(Records from a collection)

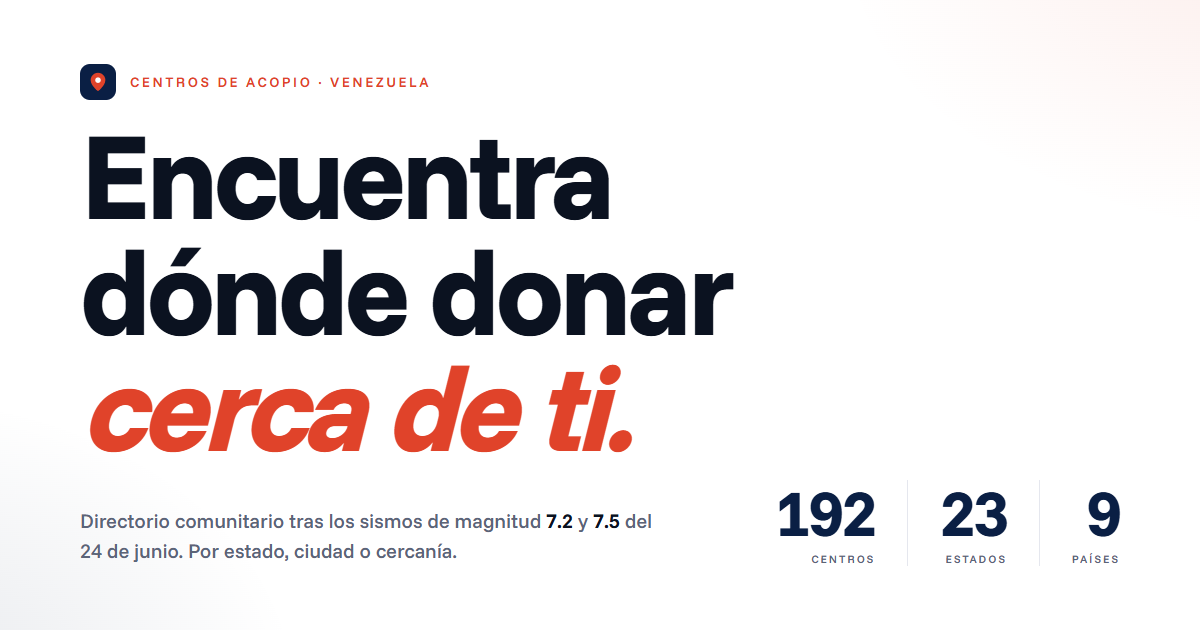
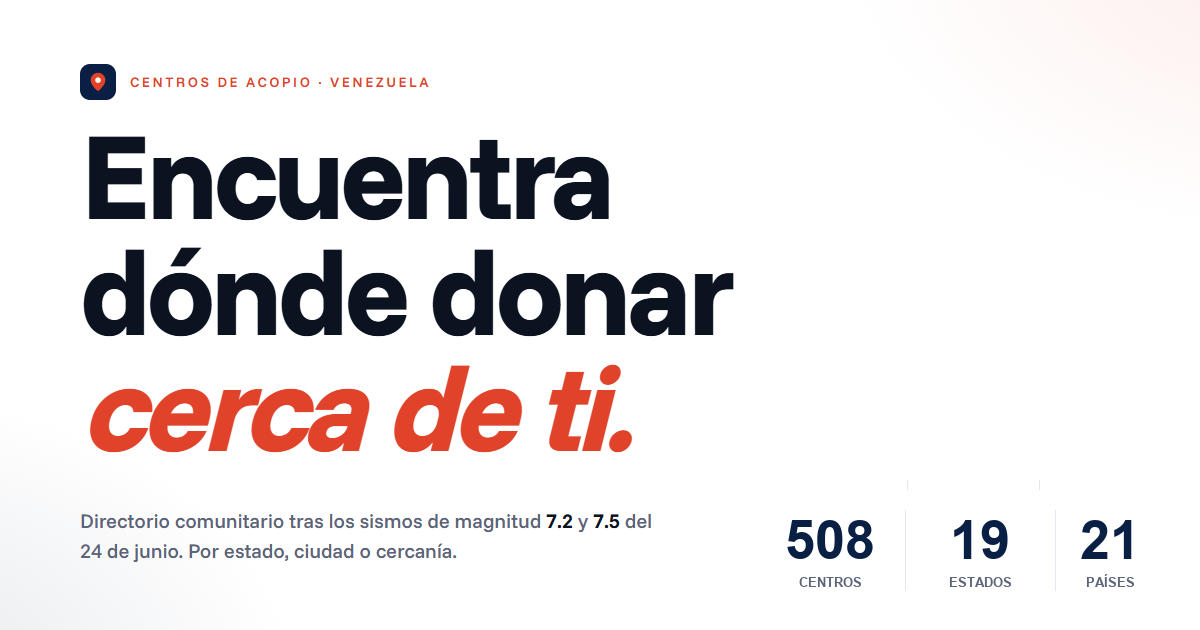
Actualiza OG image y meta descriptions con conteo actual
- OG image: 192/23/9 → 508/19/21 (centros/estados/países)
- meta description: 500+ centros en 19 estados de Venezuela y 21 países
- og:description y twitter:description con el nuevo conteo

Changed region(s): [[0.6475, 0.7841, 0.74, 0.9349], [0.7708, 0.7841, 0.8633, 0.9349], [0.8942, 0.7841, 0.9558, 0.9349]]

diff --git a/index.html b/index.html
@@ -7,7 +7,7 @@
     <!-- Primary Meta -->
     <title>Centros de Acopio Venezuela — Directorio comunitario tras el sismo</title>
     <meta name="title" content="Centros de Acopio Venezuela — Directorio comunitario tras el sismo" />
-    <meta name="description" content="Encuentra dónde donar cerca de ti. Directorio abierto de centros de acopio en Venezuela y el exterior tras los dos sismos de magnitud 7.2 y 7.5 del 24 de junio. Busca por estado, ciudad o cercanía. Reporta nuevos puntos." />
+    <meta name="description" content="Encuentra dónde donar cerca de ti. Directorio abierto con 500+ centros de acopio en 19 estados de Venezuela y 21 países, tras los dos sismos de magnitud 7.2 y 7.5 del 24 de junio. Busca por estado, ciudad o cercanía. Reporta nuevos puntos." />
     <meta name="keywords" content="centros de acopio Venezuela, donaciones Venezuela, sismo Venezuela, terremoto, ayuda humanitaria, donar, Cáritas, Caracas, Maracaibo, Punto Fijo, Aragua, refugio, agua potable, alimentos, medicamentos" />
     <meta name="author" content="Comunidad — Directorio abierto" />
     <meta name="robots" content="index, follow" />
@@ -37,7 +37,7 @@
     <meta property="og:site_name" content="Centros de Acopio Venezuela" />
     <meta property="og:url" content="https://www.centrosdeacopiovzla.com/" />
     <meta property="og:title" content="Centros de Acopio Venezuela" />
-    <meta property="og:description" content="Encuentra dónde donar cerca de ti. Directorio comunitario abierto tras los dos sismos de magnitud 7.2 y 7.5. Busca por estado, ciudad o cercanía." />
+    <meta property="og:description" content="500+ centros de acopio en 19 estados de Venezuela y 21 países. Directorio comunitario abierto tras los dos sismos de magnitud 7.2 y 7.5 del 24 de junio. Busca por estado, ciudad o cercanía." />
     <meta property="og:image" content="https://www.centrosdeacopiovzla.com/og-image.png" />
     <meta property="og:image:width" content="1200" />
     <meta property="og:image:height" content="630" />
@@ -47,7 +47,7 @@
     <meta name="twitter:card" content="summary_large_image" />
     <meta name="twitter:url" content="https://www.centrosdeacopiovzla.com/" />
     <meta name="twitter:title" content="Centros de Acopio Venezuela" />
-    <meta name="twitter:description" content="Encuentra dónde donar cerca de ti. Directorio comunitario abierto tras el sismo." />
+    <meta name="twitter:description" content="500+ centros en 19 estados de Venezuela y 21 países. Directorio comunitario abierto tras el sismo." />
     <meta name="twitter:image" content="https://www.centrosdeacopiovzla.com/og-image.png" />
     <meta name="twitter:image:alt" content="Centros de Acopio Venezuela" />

= What the task requires =
Will you set down the records word for word while leaving out every picture?

= Answer below =
Actualiza OG image y meta descriptions con conteo actual
- OG image: 192/23/9 → 508/19/21 (centros/estados/países)
- meta description: 500+ centros en 19 estados de Venezuela y 21 países
- og:description y twitter:description con el nuevo conteo

Changed region(s): [[0.6475, 0.7841, 0.74, 0.9349], [0.7708, 0.7841, 0.8633, 0.9349], [0.8942, 0.7841, 0.9558, 0.9349]]

diff --git a/index.html b/index.html
@@ -7,7 +7,7 @@
     <!-- Primary Meta -->
     <title>Centros de Acopio Venezuela — Directorio comunitario tras el sismo</title>
     <meta name="title" content="Centros de Acopio Venezuela — Directorio comunitario tras el sismo" />
-    <meta name="description" content="Encuentra dónde donar cerca de ti. Directorio abierto de centros de acopio en Venezuela y el exterior tras los dos sismos de magnitud 7.2 y 7.5 del 24 de junio. Busca por estado, ciudad o cercanía. Reporta nuevos puntos." />
+    <meta name="description" content="Encuentra dónde donar cerca de ti. Directorio abierto con 500+ centros de acopio en 19 estados de Venezuela y 21 países, tras los dos sismos de magnitud 7.2 y 7.5 del 24 de junio. Busca por estado, ciudad o cercanía. Reporta nuevos puntos." />
     <meta name="keywords" content="centros de acopio Venezuela, donaciones Venezuela, sismo Venezuela, terremoto, ayuda humanitaria, donar, Cáritas, Caracas, Maracaibo, Punto Fijo, Aragua, refugio, agua potable, alimentos, medicamentos" />
     <meta name="author" content="Comunidad — Directorio abierto" />
     <meta name="robots" content="index, follow" />
@@ -37,7 +37,7 @@
     <meta property="og:site_name" content="Centros de Acopio Venezuela" />
     <meta property="og:url" content="https://www.centrosdeacopiovzla.com/" />
     <meta property="og:title" content="Centros de Acopio Venezuela" />
-    <meta property="og:description" content="Encuentra dónde donar cerca de ti. Directorio comunitario abierto tras los dos sismos de magnitud 7.2 y 7.5. Busca por estado, ciudad o cercanía." />
+    <meta property="og:description" content="500+ centros de acopio en 19 estados de Venezuela y 21 países. Directorio comunitario abierto tras los dos sismos de magnitud 7.2 y 7.5 del 24 de junio. Busca por estado, ciudad o cercanía." />
     <meta property="og:image" content="https://www.centrosdeacopiovzla.com/og-image.png" />
     <meta property="og:image:width" content="1200" />
     <meta property="og:image:height" content="630" />
@@ -47,7 +47,7 @@
     <meta name="twitter:card" content="summary_large_image" />
     <meta name="twitter:url" content="https://www.centrosdeacopiovzla.com/" />
     <meta name="twitter:title" content="Centros de Acopio Venezuela" />
-    <meta name="twitter:description" content="Encuentra dónde donar cerca de ti. Directorio comunitario abierto tras el sismo." />
+    <meta name="twitter:description" content="500+ centros en 19 estados de Venezuela y 21 países. Directorio comunitario abierto tras el sismo." />
     <meta name="twitter:image" content="https://www.centrosdeacopiovzla.com/og-image.png" />
     <meta name="twitter:image:alt" content="Centros de Acopio Venezuela" />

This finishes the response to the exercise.